Aside from the dearth of East Asian restaurants, almost any other kind of Asian food can be found in District One, including excellent Chinese, Thai and Indian options, with Malaysian, Cambodian and Taiwanese thrown in as well. The Vietnamese scene is naturally expansive. The range includes traditional street food vendors typically serving one or two snacks, small street side restaurants often serving a specialty such as pho or seafood, mid range restaurants with enormous menus and good value, and finally finishing with 5 star luxury fit for a king. Vietnamese food is often reinvented in higher end restaurants to be more suitable to the foreign palette, so bear this mind and be aware that the real taste of Vietnam is not as simple as dining on Dong Khoi St.
The western selection consists of the inevitable, a collection of ‘pub’ style menus serving burgers, ribs, and cooked breakfasts, along with healthier options which champion posh sounding salads and exotic fruit smoothies. There are some real gems that take a little digging to uncover, usually secreted in Saigon’s alleyways, away from the main road.
Coffee shop enthusiasts will not be disappointed either. Despite no Starbucks, Vietnam has its own version, Highlands Coffee. Highlands is a popular choice for its cheap set lunches and home produced selection of coffee, and usually occupies a busy city centre location. Illy Café is another chain which on top of its own stores also ‘provides’ the coffee at many other smaller locations – when you see the small red Illy sign hanging outside you’ll know this is the case.
Other Vietnamese style coffee shops are large, brash roadside extravaganzas, places to see and be seen for the trendy Vietnamese patrons. You won’t run into any of these in the city centre, although they are dotted across other parts of District 1 and especially District 3.
This central area of the city also houses numerous bars usually frequented by Saigon’s foreigners-in-residence. The Aussies have a couple of places to hang out in Café Latin and Blue Gecko. Underground is a London themed bar. All these could be labeled as ‘pub’, but the most recent diversion of Saigon’s nightlife has followed the trendy route of wine bar / club, such as Manna on Dong Khoi St. Don’t be surprised to pay a price that is definitely not aligned with the local currency, more the international dollar rate. Other than this, there are the hotel bars, such as Level 23 at the Sheraton or the infamous Saigon Saigon at the Caravelle, both of which command a spectacular view over the city.

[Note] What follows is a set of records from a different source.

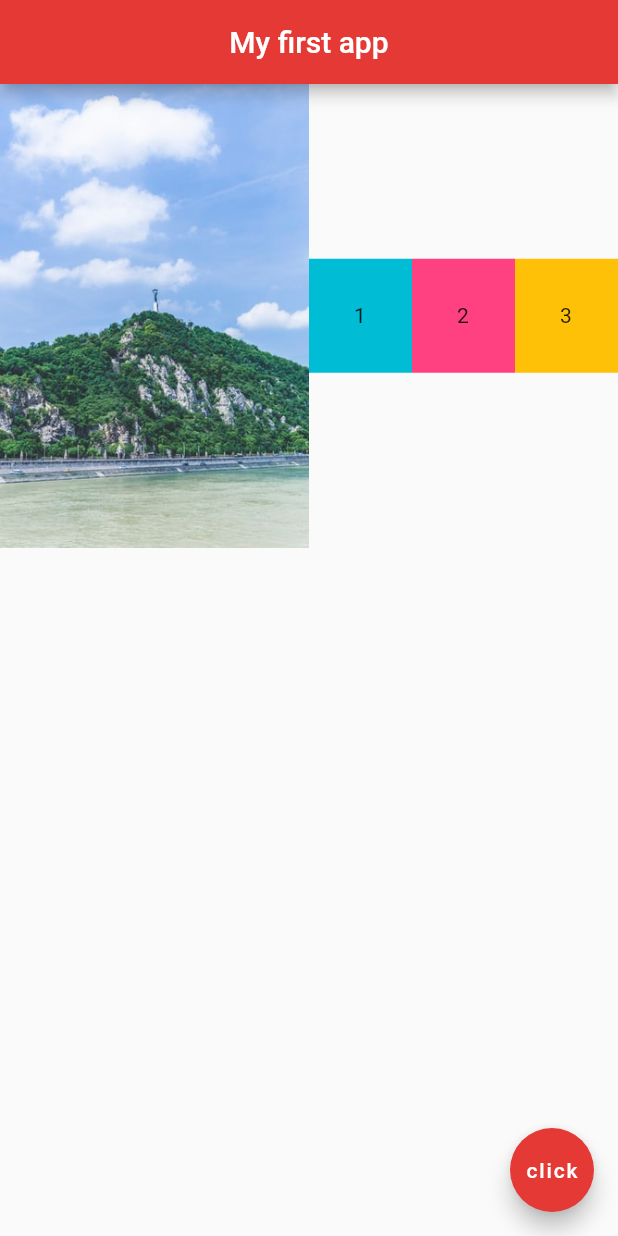
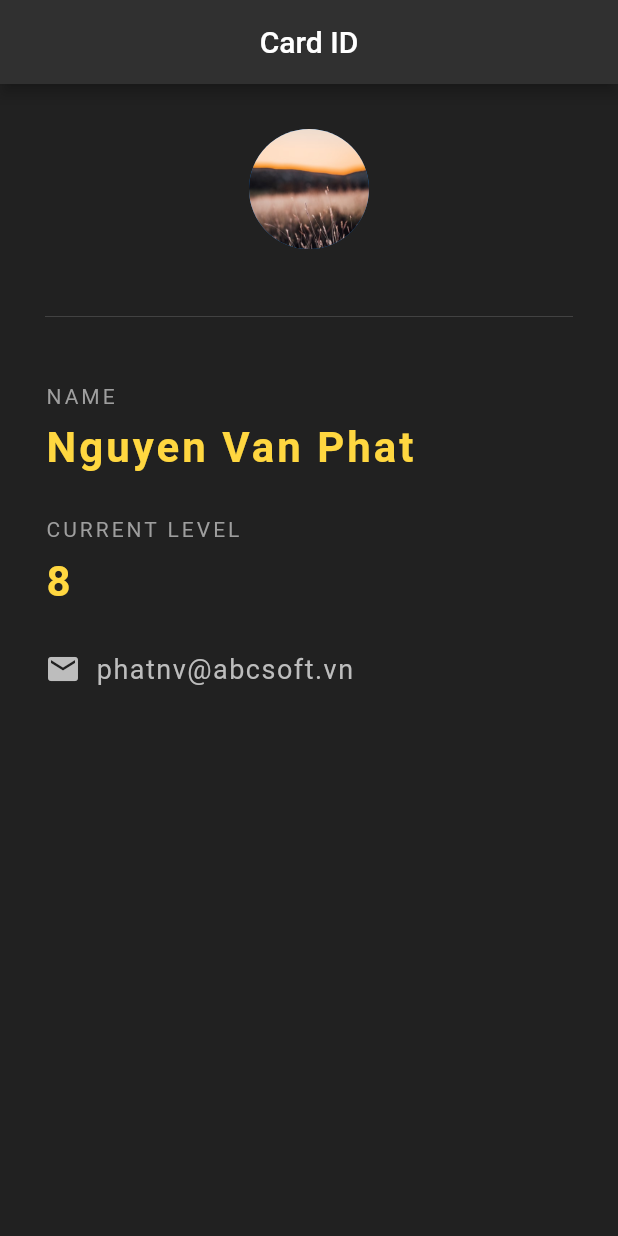
Before and after one commit to NguyenPhatBG/flutter-app-01, a Flutter app: the screen it shows after launch, on a phone screen of 412 x 824 dp. Run offline on Flutter 3.47's test engine with Material 2 defaults, Android fonts, the phone set to English and light mode, and no system bars.

Commit message:
design UI card flutter 01

```diff
--- a/lib/main.dart
+++ b/lib/main.dart
@@ -1,54 +1,89 @@
 import 'package:flutter/material.dart';
 
 void main() => runApp(MaterialApp(
-  home: Home(),
+  home: CardID(),
 ));
 
-class Home extends StatelessWidget {
+class CardID extends StatelessWidget {
   @override
   Widget build(BuildContext context) {
     return Scaffold(
+      backgroundColor: Colors.grey[900],
       appBar: AppBar(
-        title: Text('My first app'),
+        title: Text('Card ID'),
         centerTitle: true,
-        backgroundColor: Colors.red[600],
+        backgroundColor: Colors.grey[850],
       ),
-      body: Row(
+      body: Padding(
+        padding: const EdgeInsets.all(30.0),
+        child: Column(
+          crossAxisAlignment: CrossAxisAlignment.start,
           children: <Widget>[
-          Expanded(
-              child: Image.asset('assets/photo-2.jpg'),
-            flex: 3,
-          ),
-          Expanded(
-            flex: 1,
-            child: Container(
-              padding: EdgeInsets.all(30.0),
-              color: Colors.cyan,
-              child: Text('1'),
+            Center(
+              child: CircleAvatar(
+                backgroundImage: AssetImage('assets/photo-1.jpg'),
+                radius: 40,
               ),
             ),
-          Expanded(
-            flex: 1,
-            child: Container(
-              padding: EdgeInsets.all(30.0),
-              color: Colors.pinkAccent,
-              child: Text('2'),
+            Divider(
+              height: 90.0,
+              color: Colors.grey[800],
+            ),
+            Text(
+              'NAME',
+              style: TextStyle(
+                color: Colors.grey,
+                letterSpacing: 2.0,
               ),
             ),
-          Expanded(
-            flex: 1,
-            child: Container(
-              padding: EdgeInsets.all(30.0),
-              color: Colors.amber,
-              child: Text('3'),
+            SizedBox(height: 10.0),
+            Text(
+              'Nguyen Van Phat',
+              style: TextStyle(
+                color: Colors.amberAccent[200],
+                letterSpacing: 2.0,
+                fontSize: 28.0,
+                fontWeight: FontWeight.bold,
+              ),
+            ),
+            SizedBox(height: 30.0),
+            Text(
+              'CURRENT LEVEL',
+              style: TextStyle(
+                color: Colors.grey,
+                letterSpacing: 2.0,
+              ),
+            ),
+            SizedBox(height: 10.0),
+            Text(
+              '8',
+              style: TextStyle(
+                color: Colors.amberAccent[200],
+                letterSpacing: 2.0,
+                fontSize: 28.0,
+                fontWeight: FontWeight.bold,
+              ),
+            ),
+            SizedBox(height: 30.0),
+            Row(
+              children: <Widget>[
+                Icon(
+                  Icons.email,
+                  color: Colors.grey[400],
+                ),
+                SizedBox(width: 10.0),
+                Text(
+                  'phatnv@abcsoft.vn',
+                  style: TextStyle(
+                    color: Colors.grey[400],
+                    fontSize: 18.0,
+                    letterSpacing: 1.0,
                   ),
                 ),
               ],
+            )
+          ],
         ),
-      floatingActionButton: FloatingActionButton(
-        onPressed: () {},
-        child: Text('click'),
-        backgroundColor: Colors.red[600],
       ),
     );
   }
```
Lines whose indentation alone changed are shown as unchanged.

Post midnight, options become limited. The most famous of all Saigon nightspots is Apocalypse Now, a disco in every sense. The wine club crowd will be making their way to Q Bar, a small but popular late night bar, or Lush, the upscale version of Apocalypse. Some may head over to Pham Ngu Lao to continue festivities.
The Pham Ngu Lao St area is a typical travellers den, the ‘Khao Sarn Road’ of Ho Chi Minh City. Inevitably there is a plethora of restaurants, bars, and cafes, as well as ubiquitous accommodation and travel agencies. The eateries of this area differ slightly from the their town centre counterparts; restaurants are cheap and open air providing much better value for money, although of course quality may be compromised. The bastions of the areas nightlife are Go 2 and Allez Boo, large street side bars where backpackers gather to shout over the music and play pool until the early hours. The area has a handful of smaller hole in the wall bars each retaining their own loyal band of patrons. Le Pub and Bobby Brewers provide a more stylish venue, catering to those who prefer the atmosphere in the ‘Pham’ but also enjoy a classier environment than a plastic chair on the street. These kind of establishments may signal the future of the area.

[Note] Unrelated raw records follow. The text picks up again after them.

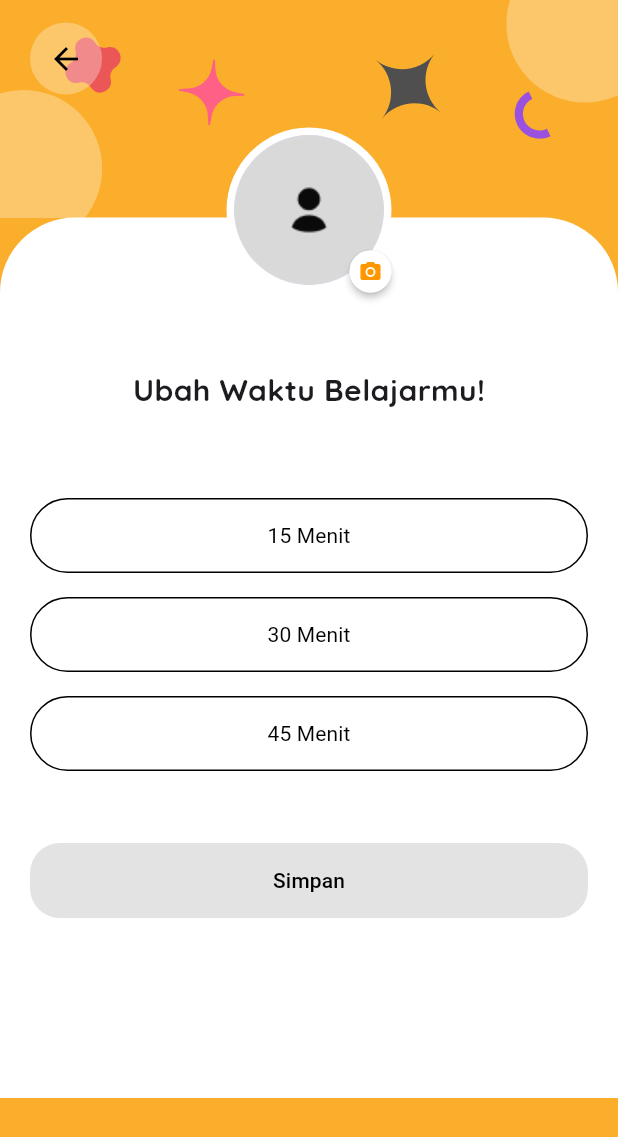
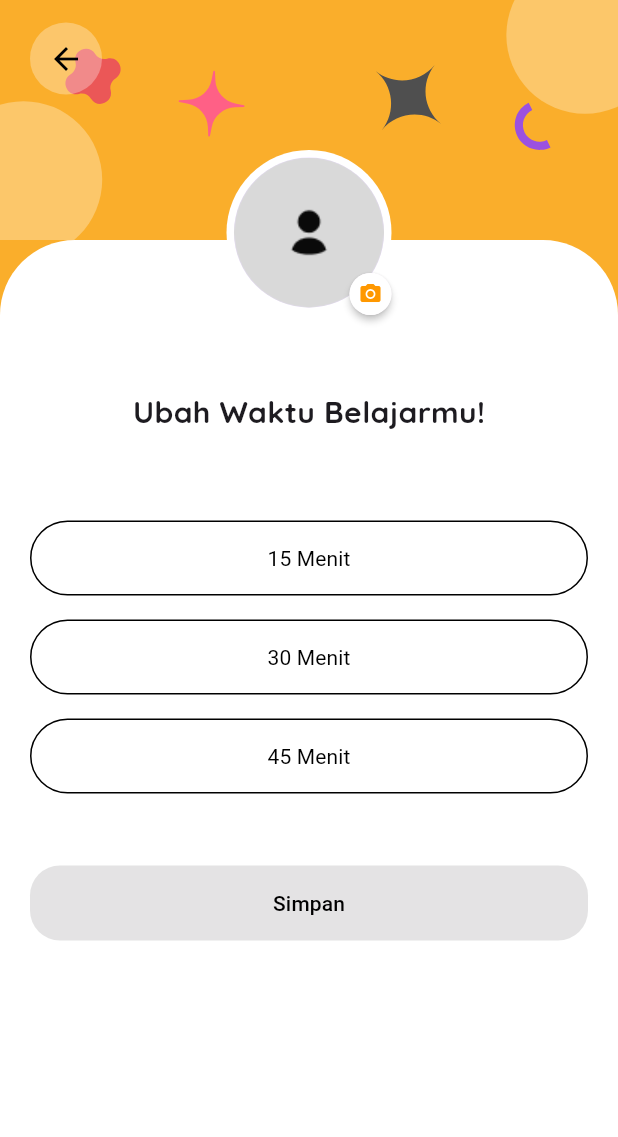
Before and after one commit to hanaarf/pp_flutter, a Flutter app: the UbahMenit screen opened directly, on a phone screen of 412 x 824 dp. Shown: the top 1137 px of the screen. Run offline on Flutter 3.47's test engine with Material 3 defaults, Android fonts, the light colour scheme and no system bars; our stand-ins replace audioplayers, flutter_bloc, flutter_html, flutter_secure_storage, flutter_svg, google_fonts and 3 more; accounts and stored records are empty; network calls fail; statements that could not run were skipped.

Commit message:
ubah  profile

```diff
--- a/lib/pages/ubah_menit.dart
+++ b/lib/pages/ubah_menit.dart
@@ -200,7 +200,7 @@ class _UbahMenitState extends State<UbahMenit> {
                     clipBehavior: Clip.none,
                     children: [
                       Container(
-                        height: 145,
+                        height: 160,
                         width: double.infinity,
                         color: const Color(0xFFFAAE2B),
                         child: SvgPicture.asset(
@@ -214,9 +214,7 @@ class _UbahMenitState extends State<UbahMenit> {
                         child: SafeArea(
                           child: Container(
                             decoration: BoxDecoration(
-                              color: Colors.white.withOpacity(
-                                0.3,
-                              ),
+                              color: Colors.white.withOpacity(0.3),
                               shape: BoxShape.circle,
                             ),
                             child: IconButton(
@@ -239,6 +237,11 @@ class _UbahMenitState extends State<UbahMenit> {
                     children: [
                       Container(
                         width: double.infinity,
+                        constraints: BoxConstraints(
+                          minHeight:
+                              MediaQuery.of(context).size.height -
+                              160, // 160 = tinggi header kuning
+                        ),
                         decoration: const BoxDecoration(
                           color: Colors.white,
                           borderRadius: BorderRadius.vertical(
@@ -317,7 +320,6 @@ class _UbahMenitState extends State<UbahMenit> {
                         ),
                       ),
 
-
                       Positioned(
                         top: -60,
                         child: Stack(
```
Also changed, not shown: lib/pages/detailUser.dart (+6 -6 lines), lib/pages/ubah_profile.dart (+7 -8 lines).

For a taste of true Vietnamese nightlife you could try America in the Windsor Plaza, or Volcano. By the selection of $7000 plus motorbikes in the parking area, it’s deducible that the people inside aren’t short of a few bucks, and they like to show it off too. The dancing is frenetic, the music loud and the atmosphere highly strung.